With volcanic central performances, solid production values, and a Pulitzer Prize-winning script, August Wilson’s Fences, directed by Gregg T. Daniel at International City Theatre in Long Beach, is a show you shouldn’t miss.
Fences opens in 1957 in Pittsburgh. Troy Maxson (Michael A. Shepperd), a talented Black baseball player some years earlier, never achieved the success he craved and felt he deserved. Part was due to racial discrimination, but it’s also hinted his age had something to do with it – he was in prison for a number of years, and by the time he got out, he was considered too old for the game.
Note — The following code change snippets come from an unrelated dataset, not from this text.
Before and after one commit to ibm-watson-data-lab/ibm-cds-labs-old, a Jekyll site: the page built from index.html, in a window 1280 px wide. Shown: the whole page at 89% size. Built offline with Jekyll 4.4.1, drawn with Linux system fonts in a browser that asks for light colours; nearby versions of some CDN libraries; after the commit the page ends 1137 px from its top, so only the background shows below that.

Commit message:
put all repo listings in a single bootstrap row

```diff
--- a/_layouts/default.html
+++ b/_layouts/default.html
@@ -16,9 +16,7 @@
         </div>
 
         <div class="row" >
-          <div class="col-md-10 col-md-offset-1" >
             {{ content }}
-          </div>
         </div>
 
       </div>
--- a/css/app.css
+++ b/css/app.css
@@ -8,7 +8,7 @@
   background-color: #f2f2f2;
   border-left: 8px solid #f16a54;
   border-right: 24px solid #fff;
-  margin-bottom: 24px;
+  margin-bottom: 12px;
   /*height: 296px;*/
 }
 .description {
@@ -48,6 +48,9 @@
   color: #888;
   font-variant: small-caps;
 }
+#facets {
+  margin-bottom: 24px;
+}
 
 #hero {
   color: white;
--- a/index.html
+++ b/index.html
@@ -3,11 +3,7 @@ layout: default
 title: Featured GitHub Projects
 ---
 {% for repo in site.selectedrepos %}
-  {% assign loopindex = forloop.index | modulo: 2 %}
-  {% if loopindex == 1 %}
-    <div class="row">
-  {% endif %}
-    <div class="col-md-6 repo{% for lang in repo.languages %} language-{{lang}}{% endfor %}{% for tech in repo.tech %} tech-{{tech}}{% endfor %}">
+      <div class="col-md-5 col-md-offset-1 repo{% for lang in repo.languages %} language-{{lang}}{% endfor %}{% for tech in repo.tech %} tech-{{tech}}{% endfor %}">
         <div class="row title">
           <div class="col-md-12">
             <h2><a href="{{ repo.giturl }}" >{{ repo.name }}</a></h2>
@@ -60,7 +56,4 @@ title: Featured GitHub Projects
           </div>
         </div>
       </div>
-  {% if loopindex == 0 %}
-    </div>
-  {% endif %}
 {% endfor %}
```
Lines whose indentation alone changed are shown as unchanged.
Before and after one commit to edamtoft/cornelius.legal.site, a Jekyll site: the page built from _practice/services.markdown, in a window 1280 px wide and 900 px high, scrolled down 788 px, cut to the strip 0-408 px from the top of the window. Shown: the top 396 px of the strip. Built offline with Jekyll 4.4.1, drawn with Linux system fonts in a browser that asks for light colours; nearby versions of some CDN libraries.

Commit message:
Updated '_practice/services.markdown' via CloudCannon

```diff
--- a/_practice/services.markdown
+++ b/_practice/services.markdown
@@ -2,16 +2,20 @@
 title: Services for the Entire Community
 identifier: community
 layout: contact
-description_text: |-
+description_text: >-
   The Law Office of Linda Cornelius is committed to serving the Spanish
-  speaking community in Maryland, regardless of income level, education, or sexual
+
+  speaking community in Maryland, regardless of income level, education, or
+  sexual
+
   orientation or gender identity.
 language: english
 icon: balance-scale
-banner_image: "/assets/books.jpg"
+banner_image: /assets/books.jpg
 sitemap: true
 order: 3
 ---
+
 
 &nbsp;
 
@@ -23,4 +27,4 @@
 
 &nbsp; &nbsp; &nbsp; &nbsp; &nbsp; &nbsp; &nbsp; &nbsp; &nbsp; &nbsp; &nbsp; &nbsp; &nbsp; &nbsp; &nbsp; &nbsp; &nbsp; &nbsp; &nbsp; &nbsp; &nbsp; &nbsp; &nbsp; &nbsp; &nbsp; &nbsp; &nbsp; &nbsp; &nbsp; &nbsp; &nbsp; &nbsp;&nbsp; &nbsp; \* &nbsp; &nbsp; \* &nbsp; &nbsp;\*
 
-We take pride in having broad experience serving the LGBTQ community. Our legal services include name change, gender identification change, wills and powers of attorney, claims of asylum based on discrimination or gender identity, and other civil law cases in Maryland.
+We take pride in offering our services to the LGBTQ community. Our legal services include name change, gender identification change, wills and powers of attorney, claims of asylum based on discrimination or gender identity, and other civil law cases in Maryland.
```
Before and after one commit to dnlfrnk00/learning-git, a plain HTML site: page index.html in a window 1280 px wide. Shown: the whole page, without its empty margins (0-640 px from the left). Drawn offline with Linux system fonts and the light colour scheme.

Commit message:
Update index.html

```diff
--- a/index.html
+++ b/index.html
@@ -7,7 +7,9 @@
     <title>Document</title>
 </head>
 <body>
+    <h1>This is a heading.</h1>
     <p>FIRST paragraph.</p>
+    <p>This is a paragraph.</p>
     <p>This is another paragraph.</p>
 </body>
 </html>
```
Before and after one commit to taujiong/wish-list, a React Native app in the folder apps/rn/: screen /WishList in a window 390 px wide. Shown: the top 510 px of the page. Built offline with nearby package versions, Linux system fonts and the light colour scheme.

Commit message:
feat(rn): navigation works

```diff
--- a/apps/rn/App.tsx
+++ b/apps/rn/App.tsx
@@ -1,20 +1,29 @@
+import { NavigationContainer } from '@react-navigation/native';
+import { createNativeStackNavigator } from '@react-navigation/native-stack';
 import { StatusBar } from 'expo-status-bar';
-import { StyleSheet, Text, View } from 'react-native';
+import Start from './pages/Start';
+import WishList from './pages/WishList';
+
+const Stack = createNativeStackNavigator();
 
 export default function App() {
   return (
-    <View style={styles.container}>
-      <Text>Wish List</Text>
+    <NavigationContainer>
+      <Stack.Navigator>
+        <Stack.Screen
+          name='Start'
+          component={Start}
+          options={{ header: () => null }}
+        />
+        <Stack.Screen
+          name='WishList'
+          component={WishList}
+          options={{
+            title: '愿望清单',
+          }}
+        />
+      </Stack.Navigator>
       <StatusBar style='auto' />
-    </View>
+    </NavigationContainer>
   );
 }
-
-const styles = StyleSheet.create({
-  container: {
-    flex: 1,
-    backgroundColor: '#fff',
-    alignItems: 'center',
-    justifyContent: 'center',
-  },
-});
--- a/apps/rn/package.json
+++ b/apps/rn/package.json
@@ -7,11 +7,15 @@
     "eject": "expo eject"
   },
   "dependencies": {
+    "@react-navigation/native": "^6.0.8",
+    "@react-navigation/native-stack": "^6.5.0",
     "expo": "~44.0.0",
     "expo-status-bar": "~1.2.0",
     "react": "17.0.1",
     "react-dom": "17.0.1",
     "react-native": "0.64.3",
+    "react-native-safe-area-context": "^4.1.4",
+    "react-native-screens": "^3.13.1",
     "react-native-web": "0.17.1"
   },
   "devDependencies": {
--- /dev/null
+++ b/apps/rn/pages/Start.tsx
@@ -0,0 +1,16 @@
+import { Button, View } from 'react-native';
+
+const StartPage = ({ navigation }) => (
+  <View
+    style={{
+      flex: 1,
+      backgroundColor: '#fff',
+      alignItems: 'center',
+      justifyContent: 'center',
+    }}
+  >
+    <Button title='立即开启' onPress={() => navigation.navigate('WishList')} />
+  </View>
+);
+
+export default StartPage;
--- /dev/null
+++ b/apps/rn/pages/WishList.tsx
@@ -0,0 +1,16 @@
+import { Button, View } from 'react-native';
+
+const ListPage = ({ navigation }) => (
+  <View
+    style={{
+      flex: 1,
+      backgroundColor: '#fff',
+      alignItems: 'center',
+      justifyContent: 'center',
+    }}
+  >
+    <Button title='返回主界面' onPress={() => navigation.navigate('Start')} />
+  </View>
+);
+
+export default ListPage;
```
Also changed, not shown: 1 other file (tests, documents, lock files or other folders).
He now collects trash, living for each Friday, when he collects his pay and shares a pint of booze with his friend and fellow garbageman Jim Bono (Christopher Carrington).
Troy’s wife Rose (Karole Foreman) – whom he can’t seem to keep his hands off – is good-natured but firm, collecting Troy’s weekly pay envelope, keeping the house in order, and banking the adolescent fires of their son Cory (Jermelle Simon), a high school football player good enough to be a prospect for college recruiters. Rose is also on good terms with Lyons (Theo Perkins), Troy’s adult son from a previous marriage, a musician seemingly always in need of a loan; and Gabriel (Matt Orduna), Troy’s younger brother, whose wartime head wound has left him mentally damaged.
Fences isn’t a nice play, and the principal reason is that Troy Maxson isn’t a nice person: we discover he bought his house by appropriating the money Gabriel was awarded for his disability; he fiercely belittles his older son Lyons, and bullies his younger son Cory, surreptitiously sabotaging the boy’s dream of playing football; and, though he seems to enjoy Bono’s company, he makes it clear that he’s the important half of that duo. More seriously, though he claims to dote on Rose, he has cheated on her with a young woman whom he has impregnated: when he admits the affair and his impending fatherhood to Rose, he also refuses to give up his mistress, cruelly telling his wife that the other woman gives him pleasures she cannot.
But it’s Troy’s coruscating bitterness which pervades the play. He feels he’s gotten a raw deal from life, and, in return, he seems determined to make life difficult for everyone in his orbit. He rants, he raves, and he barges through the play like a bulldozer, mowing down anyone who makes the mistake of getting in his way.
As Troy, Mr. Shepperd erupts with thundering energy from the moment he steps onto the stage, as Troy’s bitterness, rancor, and egotism spew out of him in torrents, making a viewer wonder at times how he’s even able to catch a breath. Resisting the urge to make Troy likable, Mr. Shepperd imbues him with all the arrogance and meanness the man possesses, while giving full measure to the few quiet moments when we see the tortured soul inside. It’s a riveting and virtuoso performance, and propels the play.
Matching him step for step is Ms Foreman. Her Rose is gentle and genteel, flattered by her husband’s lusty attentions but good-naturedly chiding him for displaying them in public; she’s so amiable and grounded that it seems nothing could rile her. But then Troy reveals his infidelity, and Rose is galvanized: the nice, even-keeled housewife disintegrates into a woman betrayed, deeply angry and irreparably hurt by the man to whom she has dedicated her life. Ms Foreman’s subtle yet devastating transition, and the explosion it triggers, is spellbinding.
The rest of the cast – which also includes Mma-Syrai Alek as 7-year-old Raynell, the daughter Troy had with his mistress – is exemplary. If one must be singled out, it is Mr. Orduna, whose performance as the mentally challenged yet trusting Gabriel is, at the same time, flamboyant but carefully nuanced – his final moment in the play is sublime and heartwrenching.
The play is directed at a crisp pace by Gregg T. Daniel, and the set by Don Llewellyn, lighting by Karyn D. Lawrence, costumes by Kim DeShazo, and sound by Jeff Polunas all make major contributions. My one quibble is with the set changes: while most are carried out unobtrusively by actors in semi-darkness, two of the changes in the second act feature a stagehand wearing a headset, which totally breaks the mood.
So… close your eyes during the set changes, and think about what you’ve just seen and heard instead. Fences is a great play being given a great production, and that’s all that counts.
Written by August Wilson
Directed by Gregg T. Daniel
Through September 13
International City Theatre
300 East Ocean Boulevard
Long Beach, CA 90802
Tickets: 562-436-4610 or www.InternationalCityTheatre.org